Personally, I think forty-four cents to mail a letter to anyplace in the country is the bargain of the century. And they will take that letter to any address, no matter how far out in the sticks it happens to be.
But have you noticed lately all the talk about how the Post Office is a basket case, inefficient, poorly managed, and unable to pay its bills? According to this drumbeat they have to shut down a bunch of offices and lay off tens of thousands of workers, and even then they will have to reduce services to make ends meet. They just can’t compete with the leaner, smarter, market-driven private delivery services.
But did you know that beginning five years ago during the Bush Administration, a law was passed requiring the Postal Service to fully fund its pension plan 75 years into the future, and that they are required to accomplish this feat within the next five years?

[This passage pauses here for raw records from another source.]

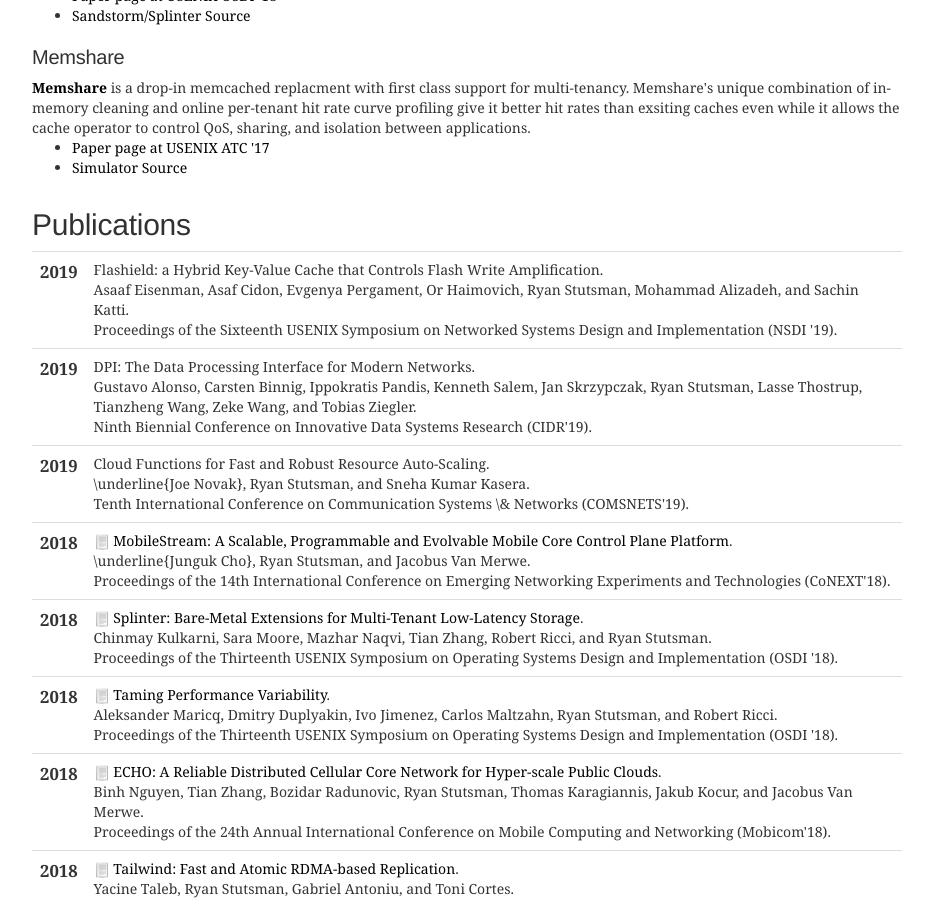
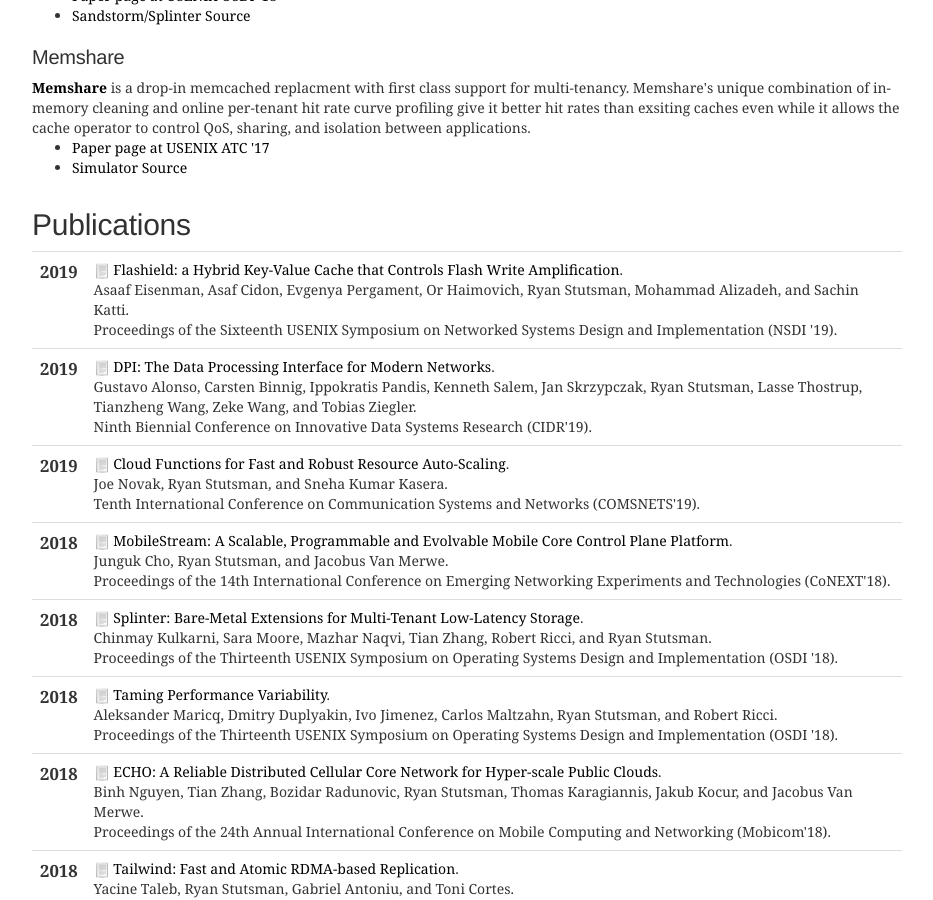
Before and after one commit to utah-scs/utah-scs.github.io, a Jekyll site: the page built from index.html, in a window 1280 px wide and 900 px high, scrolled down 848 px. Shown: the whole window, without its empty margins (173-1106 px from the left). Built offline with Jekyll 4.4.1, drawn with Linux system fonts in a browser that asks for light colours.

Commit message:
Add urls.

```diff
--- a/_includes/pubs.html
+++ b/_includes/pubs.html
@@ -11,7 +11,9 @@
 		</td>
 		<td class="publication">
 			<span class="pubtitle">
-				Flashield: a Hybrid Key-Value Cache that Controls Flash Write Amplification.
+				<img src="img/pdficon_small.png" width="16"
+					height="16" alt="PDF" />
+				<a href="https://www.usenix.org/conference/nsdi19/presentation/eisenman">Flashield: a Hybrid Key-Value Cache that Controls Flash Write Amplification</a>.
 			</span><br />
 			<span class="authors">
 				Asaaf Eisenman, Asaf Cidon, Evgenya Pergament, Or Haimovich, Ryan Stutsman, Mohammad Alizadeh, and Sachin Katti.
@@ -33,7 +35,9 @@
 		</td>
 		<td class="publication">
 			<span class="pubtitle">
-				DPI: The Data Processing Interface for Modern Networks.
+				<img src="img/pdficon_small.png" width="16"
+					height="16" alt="PDF" />
+				<a href="http://cidrdb.org/cidr2019/papers/p11-alonso-cidr19.pdf">DPI: The Data Processing Interface for Modern Networks</a>.
 			</span><br />
 			<span class="authors">
 				Gustavo Alonso, Carsten Binnig, Ippokratis Pandis, Kenneth Salem, Jan Skrzypczak, Ryan Stutsman, Lasse Thostrup, Tianzheng Wang, Zeke Wang, and Tobias Ziegler.
@@ -55,12 +59,14 @@
 		</td>
 		<td class="publication">
 			<span class="pubtitle">
-				Cloud Functions for Fast and Robust Resource Auto-Scaling.
+				<img src="img/pdficon_small.png" width="16"
+					height="16" alt="PDF" />
+				<a href="https://www.comsnets.org/archive/2019/technical_program.html">Cloud Functions for Fast and Robust Resource Auto-Scaling</a>.
 			</span><br />
 			<span class="authors">
-				\underline{Joe Novak}, Ryan Stutsman, and Sneha Kumar Kasera.
+				Joe Novak, Ryan Stutsman, and Sneha Kumar Kasera.
 			</span><br />
-			<span class="venuetype"></span><span class="venue">Tenth International Conference on Communication Systems \& Networks (COMSNETS'19)</span>.
+			<span class="venuetype"></span><span class="venue">Tenth International Conference on Communication Systems and Networks (COMSNETS'19)</span>.
 			<br />
 			<span class="links">
 			</span>
@@ -82,7 +88,7 @@
 				<a href="https://conferences2.sigcomm.org/co-next/2018/#!/accepted-papers">MobileStream: A Scalable, Programmable and Evolvable Mobile Core Control Plane Platform</a>.
 			</span><br />
 			<span class="authors">
-				\underline{Junguk Cho}, Ryan Stutsman, and Jacobus Van Merwe.
+				Junguk Cho, Ryan Stutsman, and Jacobus Van Merwe.
 			</span><br />
 			<span class="venuetype"></span><span class="venue">Proceedings of the 14th International Conference on Emerging Networking Experiments and Technologies (CoNEXT'18)</span>.
 			<br />
```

In other words they have to be 100% ready to pay a pension to workers who have not yet been born. And this at the same time that UPS and Federal Express are lobbying strongly to be allowed to use their pension funds today as operating money, claiming that it will enable them to be more profitable, thus “saving” their pension funds.
Meanwhile, the “bankrupt” U.S. Postal Service is sitting on 47 billion dollars, much of which won’t be needed for decades, and instead of being allowed to use it, they are told to sell off property and fire workers.

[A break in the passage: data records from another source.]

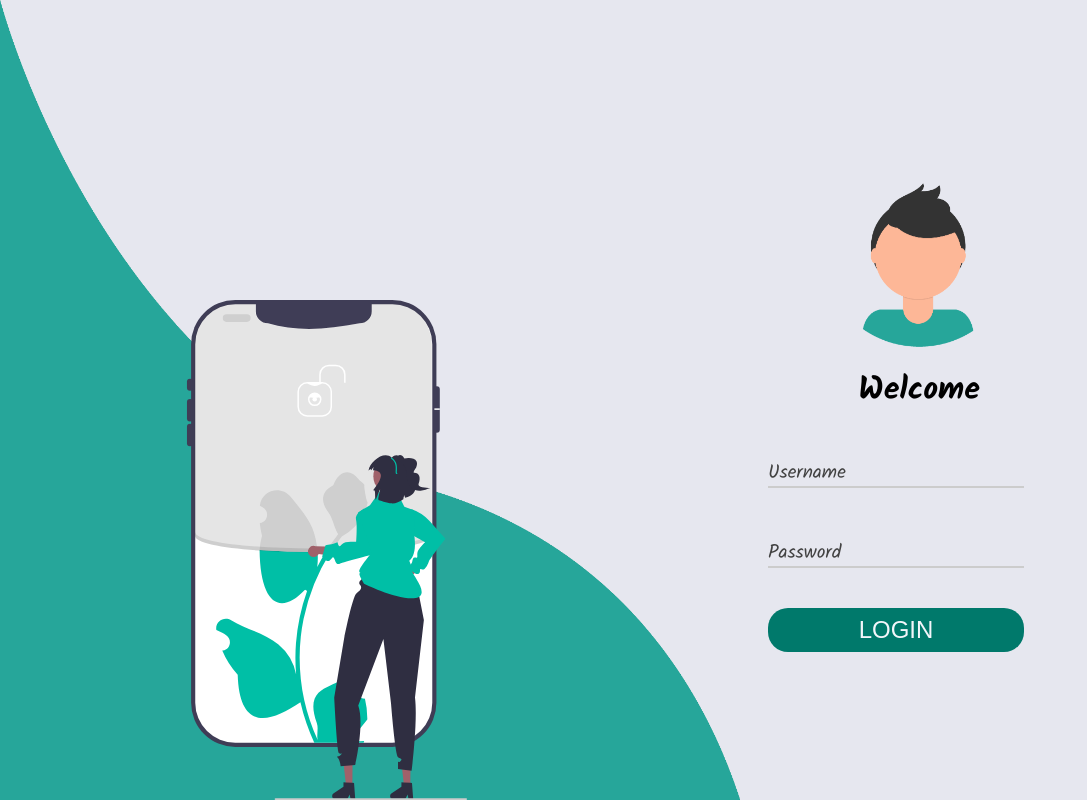
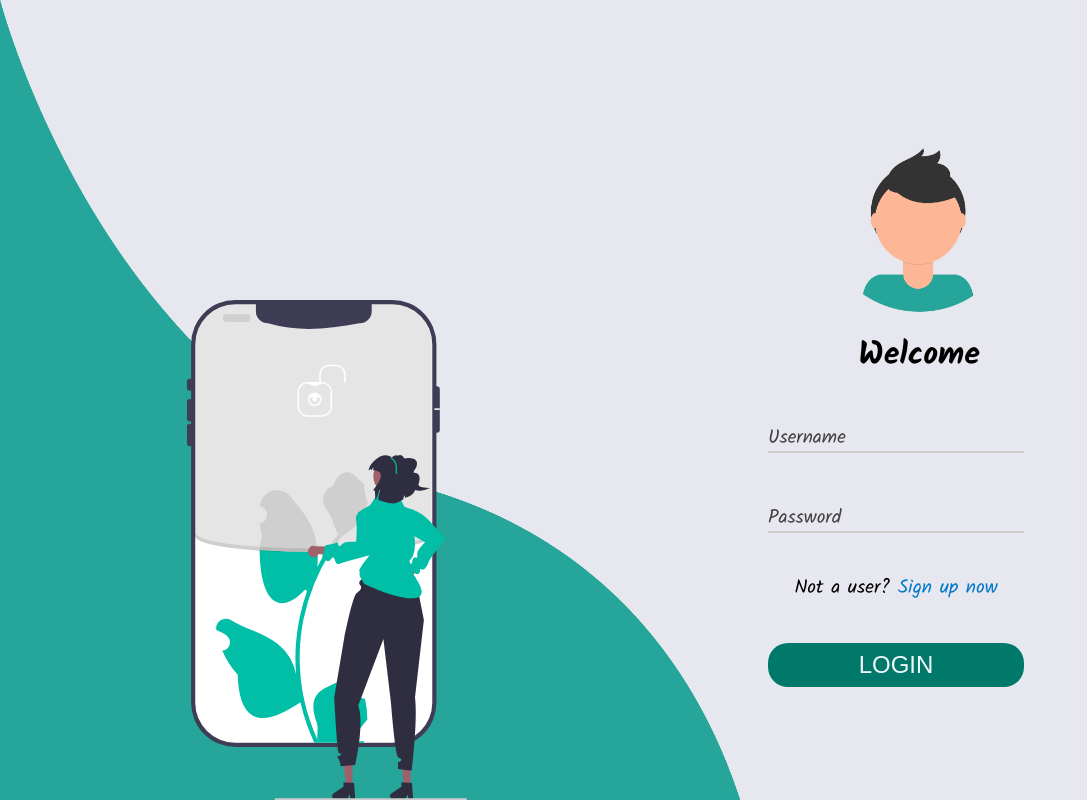
Before and after one commit to FrontEndDevo/Flying-Notes, a React (Create React App) app: page / in a window 1280 px wide. Shown: the whole page, without its empty margins (0-1087 px from the left). Built offline with nearby package versions, Linux system fonts and the light colour scheme.

Commit message:
Set a state for switching between login and sign up

```diff
--- a/src/components/Auth/Auth.jsx
+++ b/src/components/Auth/Auth.jsx
@@ -1,4 +1,4 @@
-import React, { useReducer } from "react";
+import React, { useReducer, useState } from "react";
 import classes from "./Auth.module.scss";
 import auth_img from "../../assets/images/auth_img.svg";
 import avatar from "../../assets/images/avatar.png";
@@ -42,6 +42,11 @@ const inputReducer = (state, action) => {
 };
 
 const Auth = () => {
+  const [isMember, setIsMember] = useState(true);
+
+  const switchSigningHandler = () => {
+    setIsMember((state) => !state);
+  };
   const [events, dispatch] = useReducer(inputReducer, initialState);
 
   // Username (onFocus & onBlur) events handlers:
@@ -101,7 +106,20 @@ const Auth = () => {
               onBlur={passwordBlurHandler}
             />
           </div>
-          <button>Login</button>
+          {isMember && (
+            <p>
+              Not a user?{" "}
+              <span onClick={switchSigningHandler}>Sign up now</span>
+            </p>
+          )}
+          {!isMember && (
+            <p>
+              Already have an account?{" "}
+              <span onClick={switchSigningHandler}>Login now</span>
+            </p>
+          )}
+          {isMember && <button>Login</button>}
+          {!isMember && <button>Sign Up</button>}
         </form>
       </div>
     </section>
--- a/src/components/Auth/Auth.module.scss
+++ b/src/components/Auth/Auth.module.scss
@@ -100,6 +100,19 @@
         }
       }
 
+      p{
+        text-align: center;
+        font-size: $small_font;
+        span{
+        cursor: pointer;
+        color: $dark_blue;
+        transition: $fast_transition;
+        &:hover{
+          color: $light_blue;
+        }
+        }
+      }
+
       button {
         font-size: $med_font;
         text-transform: uppercase;
--- a/src/styles/vars.scss
+++ b/src/styles/vars.scss
@@ -5,6 +5,7 @@ $light_gray:#ccc;
 $light_white: #f2f6fa;
 $med_white: #e6e7ef;
 $dark_blue: #0077c8;
+$light_blue:#0099e5;
 $deep_purple: #5e35b1;
 $dark_orange: #f38020;
 $med_teal: #00796b;
```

Put those facts together with the fact the the Postal Service is the second largest employer in the country, with by far the largest unionized work force, and I don’t know about you, but I smell something fishy. The drive to crush the labor movement and decimate the middle class would certainly count it as a major victory to see the Post Office dismantled, its workers laid off, its union shut down, its buildings and equipment sold off and private, anti-union, companies taking over the delivery of mail in the U.S. The nonsensical requirement that it overfund its pension and medical benefits plans so far into the future makes it little more than a large beautiful animal with broken legs, unable to defend itself as the hyenas of greed eat it, bite by bite.

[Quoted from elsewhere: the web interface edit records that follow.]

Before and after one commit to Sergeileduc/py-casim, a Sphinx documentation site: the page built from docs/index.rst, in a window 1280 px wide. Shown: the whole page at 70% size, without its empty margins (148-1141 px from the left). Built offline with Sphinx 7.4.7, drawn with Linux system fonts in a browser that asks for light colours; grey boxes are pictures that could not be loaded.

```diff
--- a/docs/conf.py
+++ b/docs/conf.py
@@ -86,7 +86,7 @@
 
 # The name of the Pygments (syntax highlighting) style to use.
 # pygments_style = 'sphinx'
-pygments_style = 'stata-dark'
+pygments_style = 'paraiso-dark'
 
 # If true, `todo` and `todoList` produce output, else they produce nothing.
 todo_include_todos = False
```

Make no mistake — if we lose the Postal Service, we lose a precious American institution. The centuries have shown that the delivery of mail is a proper function of government. Privatization would put us at the mercy of delivery services which would no longer have to compete. Prices would rise, and with no mandate to deliver the mail, services would surely be reduced — except for those who could pay for them.
One step toward saving our Post Office (and the union, and all those jobs and all that tradition, and all those services) is House Bill 1351, which reverses the 2006 law mandating the benefits plan overfunding. You can read the bill here (PDF) and see some TV coverage of the subject here. If you care, consider contacting your member of Congress and asking them to support this bill.